#### What this task involves:
Each line in the data holding "tables" should be listed.
── Listed records
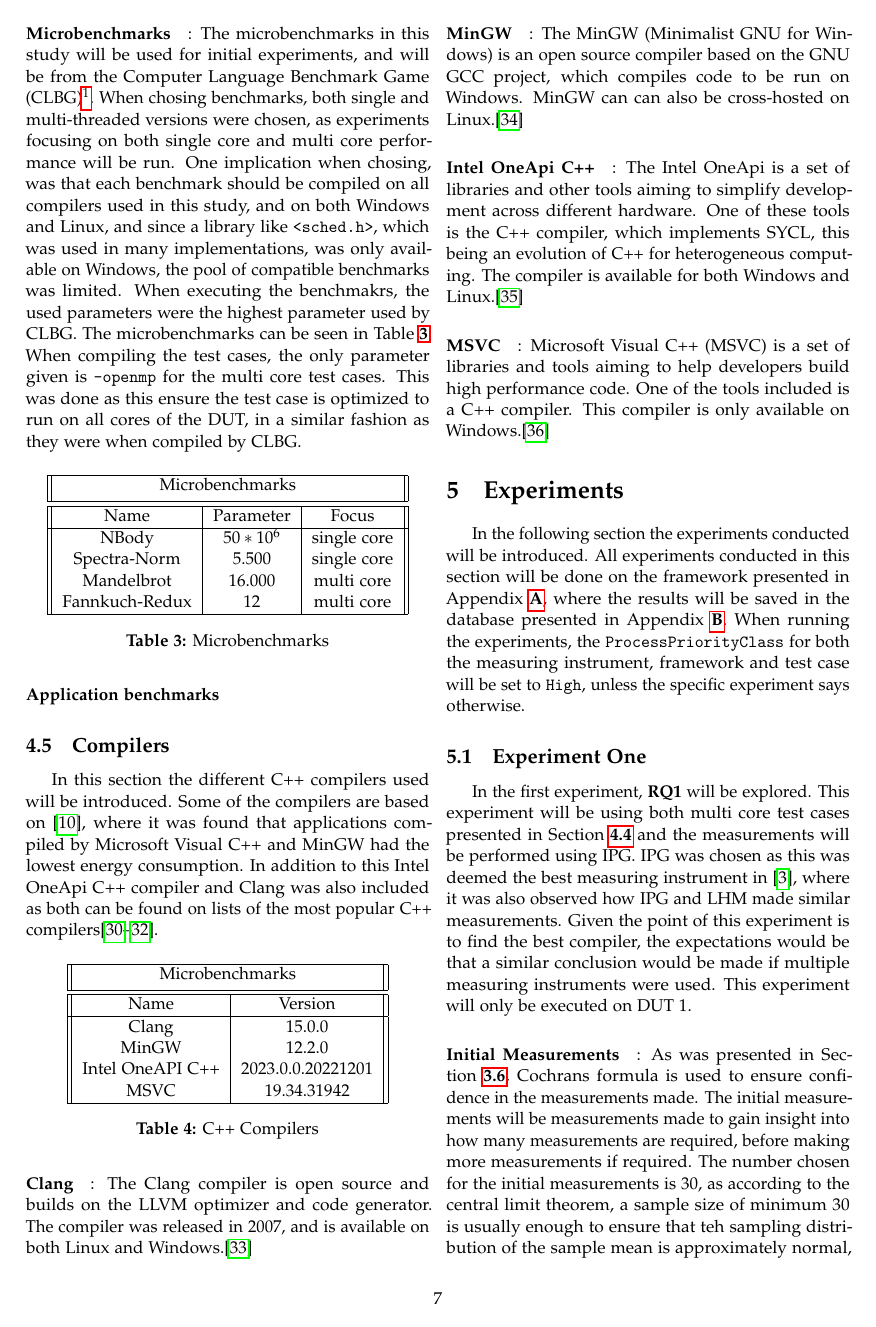
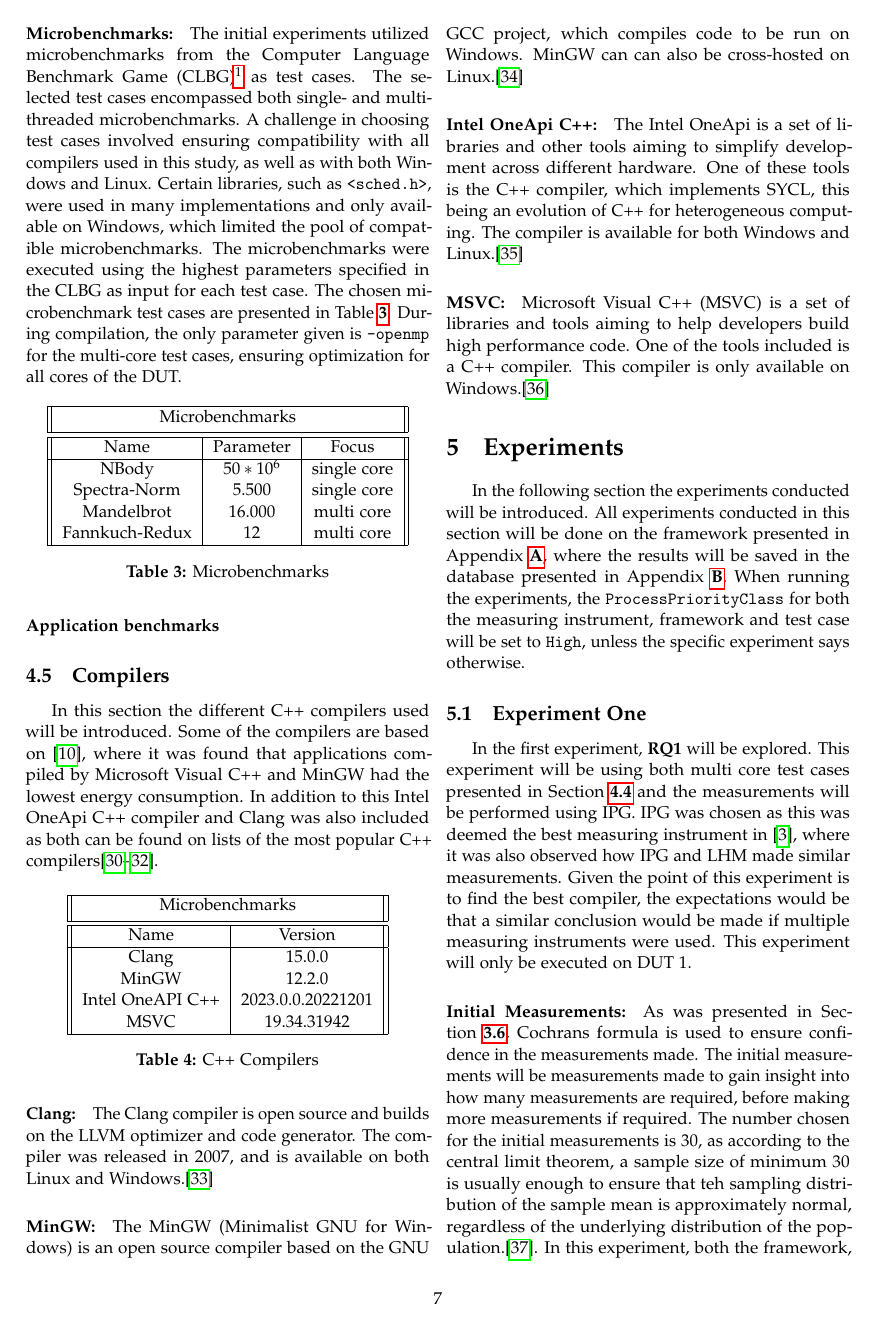
Before and after one commit to KuskIV/BDEnergy, a LaTeX thesis (article/main.tex, which reads article/sections/experiments/experiment-1/index.tex, article/sections/method/compilers.tex, article/sections/method/test_cases/index.tex): page 7 of 13. The pictures show the PDF file article/main.pdf that the author committed with the source.

Commit message:
Rettelser til microbenchmarks

```diff
--- a/article/sections/experiments/experiment-1/index.tex
+++ b/article/sections/experiments/experiment-1/index.tex
@@ -2,7 +2,7 @@
 
 In the first experiment, \textbf{RQ1} will be explored. This experiment will be using both multi core test cases presented in \cref{subsec:test_cases} and the measurements will be performed using IPG. IPG was chosen as this was deemed the best measuring instrument in \cite{biksbois}, where it was also observed how IPG and LHM made similar measurements. Given the point of this experiment is to find the best compiler, the expectations would be that a similar conclusion would be made if multiple measuring instruments were used. This experiment will only be executed on DUT 1.
 
-\paragraph{Initial Measurements}: As was presented in \cref{subsec:cochran}, Cochrans formula is used to ensure confidence in the measurements made. The initial measurements will be measurements made to gain insight into how many measurements are required, before making more measurements if required. The number chosen for the initial measurements is 30, as according to the central limit theorem, a sample size of minimum 30 is usually enough to ensure that teh sampling distribution of the sample mean is approximately normal, regardless of the underlying distribution of the population.\cite{central-limit-theorem}. In this experiment, both the framework, test case and measuring instruments process priority class will be set to \texttt{High}.
+\paragraph{Initial Measurements:} As was presented in \cref{subsec:cochran}, Cochrans formula is used to ensure confidence in the measurements made. The initial measurements will be measurements made to gain insight into how many measurements are required, before making more measurements if required. The number chosen for the initial measurements is 30, as according to the central limit theorem, a sample size of minimum 30 is usually enough to ensure that teh sampling distribution of the sample mean is approximately normal, regardless of the underlying distribution of the population.\cite{central-limit-theorem}. In this experiment, both the framework, test case and measuring instruments process priority class will be set to \texttt{High}.
 
 \input{tables/experiment-1/initial-measurements-compilers.tex}
 
@@ -11,7 +11,7 @@ After 30 measurements, the status can be seen in \cref{tab:initial-measurements}
 %\input{tables/results/1/same-cpp-multi-core-micro-benchmark-different-compiler/ipg/fannkuch-redux.exe/workstationone/clang-intel-one-api-min-gw-msvc/cpu_energy_consumption.tex}
 
 
-\paragraph{Results}: After 550 measurements were obtained, the reported values by Cochrans formula still indicates that MSVC, MinGW and Clang needs more measurements. When looking at the results for Fannkuch Redux in \cref{fig:1-same-cpp-multi-core-micro-benchmark-different-compiler-ipg-fannkuch-redux.exe-clang-intel-one-api-min-gw-msvc-workstationone-cpu-energy_consumption} and \cref{fig:1-same-cpp-multi-core-micro-benchmark-different-compiler-ipg-fannkuch-redux.exe-clang-intel-one-api-min-gw-msvc-workstationone-cpu-dynamic_energy_consumption}, and for Mandelbrot in \cref{app:exp_one}, Intel's OneApi has the lowest dynamic energy consumption and total energy consumption for both test. Clang deviates the most in \cref{fig:1-same-cpp-multi-core-micro-benchmark-different-compiler-ipg-fannkuch-redux.exe-clang-intel-one-api-min-gw-msvc-workstationone-cpu-dynamic_energy_consumption}, and could with more measurements get a lower dynamic energy consumption than OneApi, but given the time it would take to test this, it was deemed irrelevant.
+\paragraph{Results:} After 550 measurements were obtained, the reported values by Cochrans formula still indicates that MSVC, MinGW and Clang needs more measurements. When looking at the results for Fannkuch Redux in \cref{fig:1-same-cpp-multi-core-micro-benchmark-different-compiler-ipg-fannkuch-redux.exe-clang-intel-one-api-min-gw-msvc-workstationone-cpu-energy_consumption} and \cref{fig:1-same-cpp-multi-core-micro-benchmark-different-compiler-ipg-fannkuch-redux.exe-clang-intel-one-api-min-gw-msvc-workstationone-cpu-dynamic_energy_consumption}, and for Mandelbrot in \cref{app:exp_one}, Intel's OneApi has the lowest dynamic energy consumption and total energy consumption for both test. Clang deviates the most in \cref{fig:1-same-cpp-multi-core-micro-benchmark-different-compiler-ipg-fannkuch-redux.exe-clang-intel-one-api-min-gw-msvc-workstationone-cpu-dynamic_energy_consumption}, and could with more measurements get a lower dynamic energy consumption than OneApi, but given the time it would take to test this, it was deemed irrelevant.
 
 In this first experiment it can thus be concluded that the different compilers has a huge impact on both the energy consumption but also how many measurements are required to be confident in the results. In the end, Intel's OneApi had the lowest energy consumption, and will be used going forward.
 
--- a/article/sections/method/compilers.tex
+++ b/article/sections/method/compilers.tex
@@ -4,10 +4,10 @@ In this section the different C++ compilers used will be introduced. Some of the
 
 \input{tables/compilers.tex}
 
-\paragraph{Clang}: The Clang compiler is open source and builds on the LLVM optimizer and code generator. The compiler was released in 2007, and is available on both Linux and Windows.\cite{clang}
+\paragraph{Clang:} The Clang compiler is open source and builds on the LLVM optimizer and code generator. The compiler was released in 2007, and is available on both Linux and Windows.\cite{clang}
 
-\paragraph*{MinGW}: The MinGW (Minimalist GNU for Windows) is an open source compiler based on the GNU GCC project, which compiles code to be run on Windows. MinGW can can also be cross-hosted on Linux.\cite{mingw}
+\paragraph*{MinGW:} The MinGW (Minimalist GNU for Windows) is an open source compiler based on the GNU GCC project, which compiles code to be run on Windows. MinGW can can also be cross-hosted on Linux.\cite{mingw}
 
-\paragraph*{Intel OneApi C++}: The Intel OneApi is a set of libraries and other tools aiming to simplify development across different hardware. One of these tools is the C++ compiler, which implements SYCL, this being an evolution of C++ for heterogeneous computing. The compiler is available for both Windows and Linux.\cite{oneapi}
+\paragraph*{Intel OneApi C++:} The Intel OneApi is a set of libraries and other tools aiming to simplify development across different hardware. One of these tools is the C++ compiler, which implements SYCL, this being an evolution of C++ for heterogeneous computing. The compiler is available for both Windows and Linux.\cite{oneapi}
 
-\paragraph*{MSVC}: Microsoft Visual C++ (MSVC) is a set of libraries and tools aiming to help developers build high performance code. One of the tools included is a C++ compiler. This compiler is only available on Windows.\cite{msvc}
+\paragraph*{MSVC:} Microsoft Visual C++ (MSVC) is a set of libraries and tools aiming to help developers build high performance code. One of the tools included is a C++ compiler. This compiler is only available on Windows.\cite{msvc}
--- a/article/sections/method/test_cases/index.tex
+++ b/article/sections/method/test_cases/index.tex
@@ -4,5 +4,6 @@ In this work, micro benchmarks and application benchmarks will be used to evalua
 
-\paragraph{Microbenchmarks}: The microbenchmarks in this study will be used for initial experiments, and will be from the Computer Language Benchmark Game (CLBG)\footnote{\url{https://benchmarksgame-team.pages.debian.net/benchmarksgame/index.html}}. When chosing benchmarks, both single and multi-threaded versions were chosen, as experiments focusing on both single core and multi core performance will be run. One implication when chosing, was that each benchmark should be compiled on all compilers used in this study, and on both Windows and Linux, and since a library like \texttt{<sched.h>}, which was used in many implementations, was only available on Windows, the pool of compatible benchmarks was limited. When executing the benchmakrs, the used parameters were the highest parameter used by CLBG. The microbenchmarks can be seen in \cref{tab:microbenchmarks}. When compiling the test cases, the only parameter given is \texttt{-openmp} for the multi core test cases. This was done as this ensure the test case is optimized to run on all cores of the DUT, in a similar fashion as they were when compiled by CLBG.
+\paragraph{Microbenchmarks:}
+The initial experiments utilized microbenchmarks from the Computer Language Benchmark Game (CLBG)\footnote{\url{https://benchmarksgame-team.pages.debian.net/benchmarksgame/index.html}} as test cases. The selected test cases encompassed both single- and multi-threaded microbenchmarks. A challenge in choosing test cases involved ensuring compatibility with all compilers used in this study, as well as with both Windows and Linux. Certain libraries, such as \texttt{<sched.h>}, were used in many implementations and only available on Windows, which limited the pool of compatible microbenchmarks. The microbenchmarks were executed using the highest parameters specified in the CLBG as input for each test case. The chosen microbenchmark test cases are presented in \cref{tab:microbenchmarks}. During compilation, the only parameter given is \texttt{-openmp} for the multi-core test cases, ensuring optimization for all cores of the DUT.
 
 \input{tables/microbenchmakrs.tex}
 
```
Also changed, not shown: article/sections/method/Energy_Consumption_analysis/dynamicEnergyConsumption.tex (+1 -1 lines), article/sections/method/measuring_instruments/prevMI.tex (+5 -5 lines), article/sections/method/measuring_instruments/scaphandre.tex (+1 -1 lines), article/main.pdf, article/sections/index.tex (line endings or trailing spaces), article/sections/method/test_cases/index.tex (2 more changed lines).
────
#### Response below:
 \input{tables/experiment-1/initial-measurements-compilers.tex}
 %\input{tables/results/1/same-cpp-multi-core-micro-benchmark-different-compiler/ipg/fannkuch-redux.exe/workstationone/clang-intel-one-api-min-gw-msvc/cpu_energy_consumption.tex}
 \input{tables/compilers.tex}
 \input{tables/microbenchmakrs.tex}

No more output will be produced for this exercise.